Who was and is and is to come.
With all creation I sing,
Praise to the King of Kings,
You are my everything and I will adore you.
~Revelation Song by Jennie Lee Riddle
Our God is timeless and when we consider His greatness, there are no giants of the faith- there is only our great God at work in and through his people from the beginning of time to the end of time. This means that we can’t simply throw off hymns as being archaic or rigid. They are significant, because they were written to worship God. Likewise, we cannot disregard contemporary songs, simply because they are new. They are significant, because they have been written to worship God.
His second point was that hymns are vastly more theologically rich and encouraged worship ministers to search for hymns that carry the same message as the contemporary chorus, because undoubtedly there will be more depth in the hymn. With this point, I disagree. Maybe it is because my husband was a Bible Theology major in college and is now the worship leader at our church, but my experience with contemporary music is that there can be an incredible theological depth if one is seeking to find it.
The real question we need to be asking of our worship is are we true worshipers?
Yet a time is coming and has now come when the true worshipers of God will worship in Spirit and in truth, for they are the kind of worshipers the Father seeks. God is spirit and his worshipers must worship in the Spirit and in truth.
~John 4:23, 24
Do we value a song because of when it was written or Who it was written to? Are we concerned with God’s glory or with our own preferences?
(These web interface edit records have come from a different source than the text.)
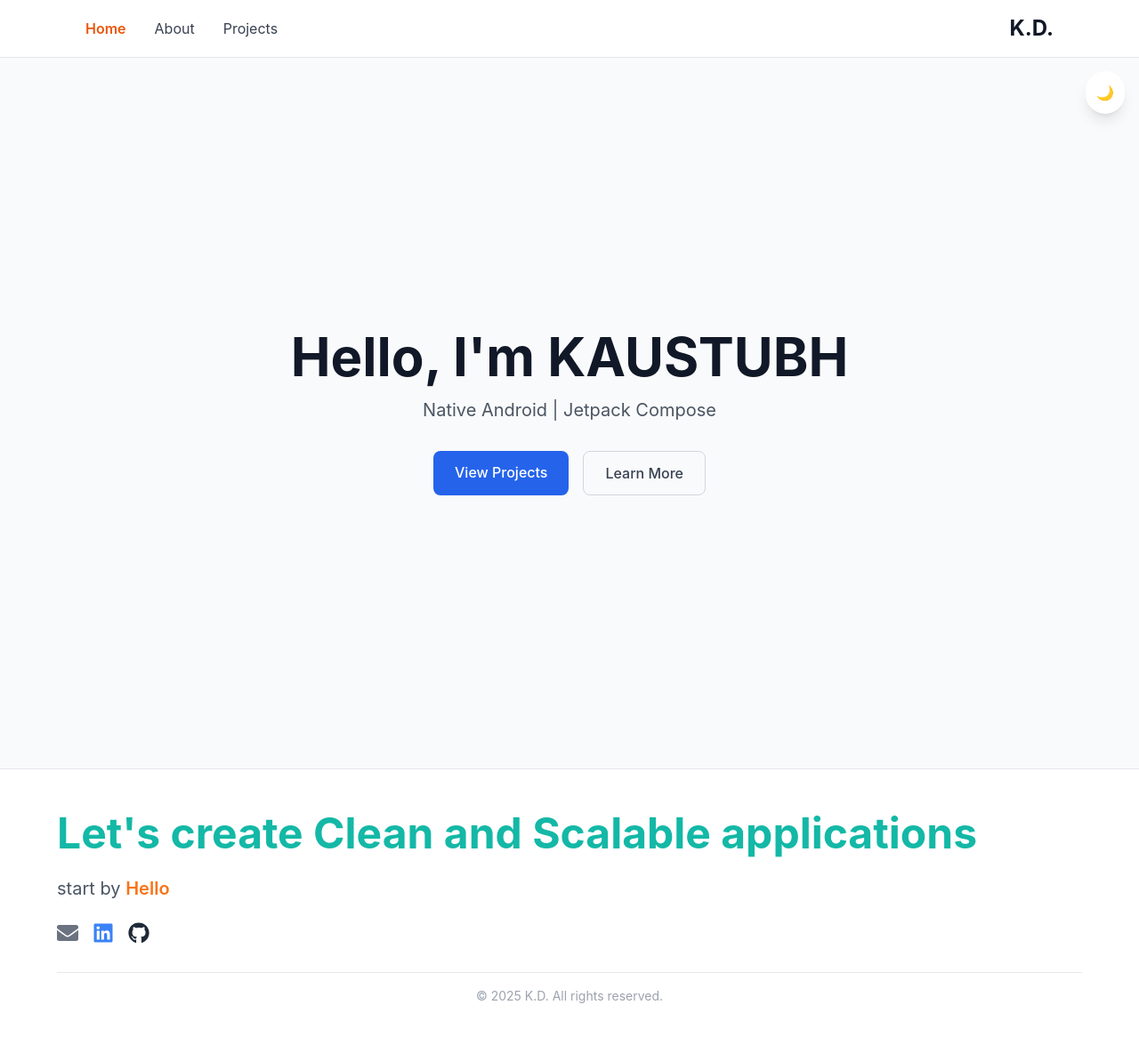
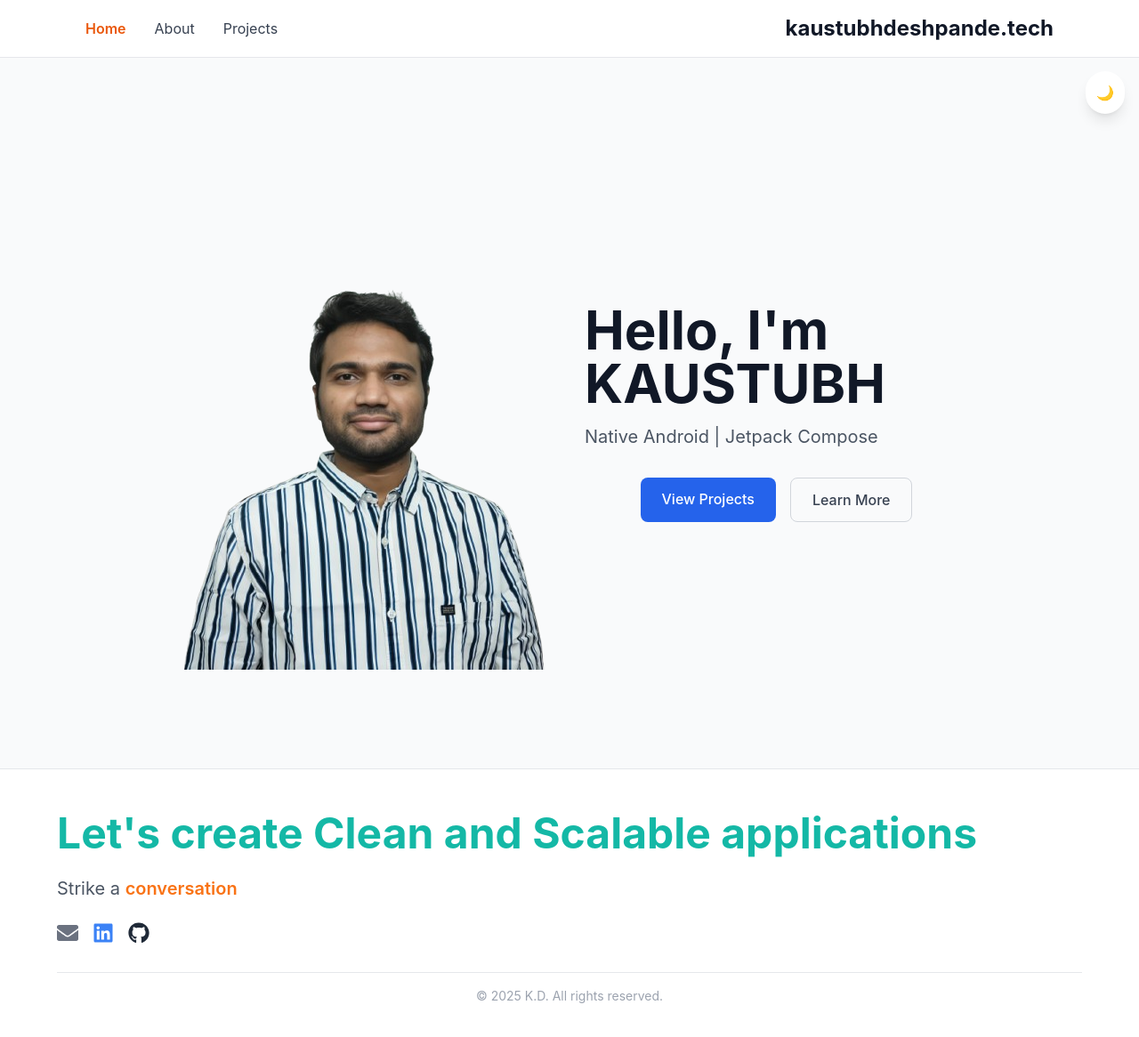
Before and after one commit to kaustubhsuryakantdeshpande/portfolio.github.io, a React (Create React App) app: page / in a window 1280 px wide. Shown: the top 1166 px of the page at 89% size. Built offline with nearby package versions, Linux system fonts and the light colour scheme.

Commit message:
Refactor code structure for improved readability and maintainability

```diff
--- a/src/components/Footer.js
+++ b/src/components/Footer.js
@@ -15,8 +15,8 @@ export default function Footer() {
             Let's create Clean and Scalable applications
           </h2>
           <p className="text-xl text-gray-600 dark:text-gray-300">
-            start by{" "}
-            <span className="text-orange-500 font-semibold">Hello</span>
+            Strike a {" "}
+            <span className="text-orange-500 font-semibold">conversation</span>
           </p>
           <div className="flex space-x-4 mt-4">
             <a href="mailto:contact.deshkaustubh@gmail.com" className="text-gray-500 hover:text-red-400 text-2xl" title="Contact Me">
--- a/src/components/Navbar.js
+++ b/src/components/Navbar.js
@@ -42,7 +42,7 @@ export default function Navbar() {
           <a href="/" className={`text-xl sm:text-2xl font-bold ${
             isDark ? 'text-white' : 'text-gray-900'
           }`}>
-            K.D.
+            kaustubhdeshpande.tech
           </a>
         </div>
       </div>
--- a/src/index.css
+++ b/src/index.css
@@ -13,8 +13,9 @@ body {
   @apply bg-gray-50 text-gray-800 dark:bg-gray-900 dark:text-gray-100;
 }
 
-.darkbody{
-  @apply bg-gray-100 text-gray-800
+.darkbody {
+  background-color: #f3f4f6; /* Tailwind bg-gray-100 */
+  color: #1f2937; /* Tailwind text-gray-800 */
 }
 code {
   font-family: 'SFMono-Regular', Menlo, Monaco, Consolas, 'Liberation Mono',
--- a/src/pages/About.js
+++ b/src/pages/About.js
@@ -2,8 +2,12 @@ export default function About() {
   return (
     <div className="min-h-screen bg-gray-50 dark:bg-gray-900 flex items-center justify-center px-4">
       <div className="text-center">
-        <h1 className="text-2xl text-gray-500 dark:text-gray-400 font-semibold">
+        <h1 className="text-2xl text-darkgray-500 dark:text-orange-400 font-bold mb-4">
           KAUSTUBH DESHPANDE
+        </h1>
+
+        <h1 className="text-1xl text-gray-500 dark:text-teal-400 font-semibold mb-4 ml-48 mr-48 items-center">
+          I'm specializing in Android development that’s efficient, thoughtful, and crafted with intention. My mission? Bridging aesthetic UI with rock-solid architecture. I believe in writing clean, maintainable code and creating experiences that feel good to use. Whether it’s scaling an app from scratch, mapping out intuitive user journeys, or experimenting with fresh design patterns—I'm all in.
         </h1>
       </div>
     </div>
--- a/src/pages/Home.js
+++ b/src/pages/Home.js
@@ -1,7 +1,9 @@
 export default function Home() {
   return (
     <div className="min-h-screen bg-gray-50 dark:bg-gray-900 flex items-center justify-center px-4">
-      <div className="text-center">
+      <div className="flex flex-col md:flex-row items-center gap-8 max-w-4xl mx-auto">
+        <img src="/kdphoto.png" alt="Kaustubh Deshpande" className="w-128 h-128 object-cover rounded-lg shadow-0g"/>
+        <div className="text-center md:text-left">
           <h1 className="text-4xl md:text-6xl font-bold text-gray-900 dark:text-white mb-4">
             Hello, I'm KAUSTUBH
           </h1>
@@ -24,5 +26,6 @@ export default function Home() {
           </div>
         </div>
       </div>
+    </div>
   );
 }
```
Also changed, not shown: public/kdphoto.png (added). Lines whose indentation alone changed are shown as unchanged.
Do we throw out all songs that are in a certain style or do we honestly look at each song as an opportunity to worship God?
There is a danger in getting “stuck” in one style or one tradition. This danger is an inability or an unwillingness to search for God’s glory if a song doesn’t fit into our style or preferences. It also alienates anyone who does not worship in the same way.
That is why contemporary vs. traditional worship is the wrong debate. Scripture clearly teaches that we are to fight for unity in the body of Christ, but this debate only creates a disunity.
Make every effort to keep the unity of the Spirit through the bond of peace. ~Ephesians 4:3
I love traditional hymns and I love contemporary choruses, but when someone makes an argument for one being superior to another, I feel the need to defend the opposite side. And when I get to the end of my defense, I feel frustrated, because I got sucked into the wrong debate. The question should not be whether one tradition is superior to the other, but rather does this song bring glory to God? Are we worshiping in Spirit and in truth?
Recently, my family had the opportunity to travel to Ithaca, New York. In our never ending quest to see waterfalls, we discovered the understated Ithaca Falls. On our way to get close to the waterfall, we saw piles of stones that have been set up. Immediately, we thought of the hymn “Come Thou Fount” written by Robert Robinson in 1758. One of the lines in the song is “Here I raise my Ebenezer, hither by thy help I’ve come”. It is a line that has caused much confusion when sung by worshipers, but it is based on 1 Samuel 7:12 when Samuel set up a stone, calling it Ebenezer to remind the Israelites that “Thus far the Lord has helped us”.
As we basked in the beauty of God’s creation, we decided to set up our own Ebenezer, a reminder to our family that God has faithfully led us- sometimes through difficulty, sometimes through joys- but He has always been with us.
I am thankful that Robert Robinson penned those words, drawing out a story from scripture that would otherwise be likely overlooked. And I am thankful that no one told him that his words were unimportant because they weren’t old enough. I am also grateful for modern day songwriters who continue to use their talents to bring glory to our great God. They should not be discounted simply because they are not old.
Let us be diligent in seeking out theologically deep and sound songs, but may our focus be on God’s glory and unity in the body of Christ, not on styles or preferences, new vs. old, contemporary vs. traditional. There is no superior tradition and when we get hung up on our differences, we are dishonoring our superior God.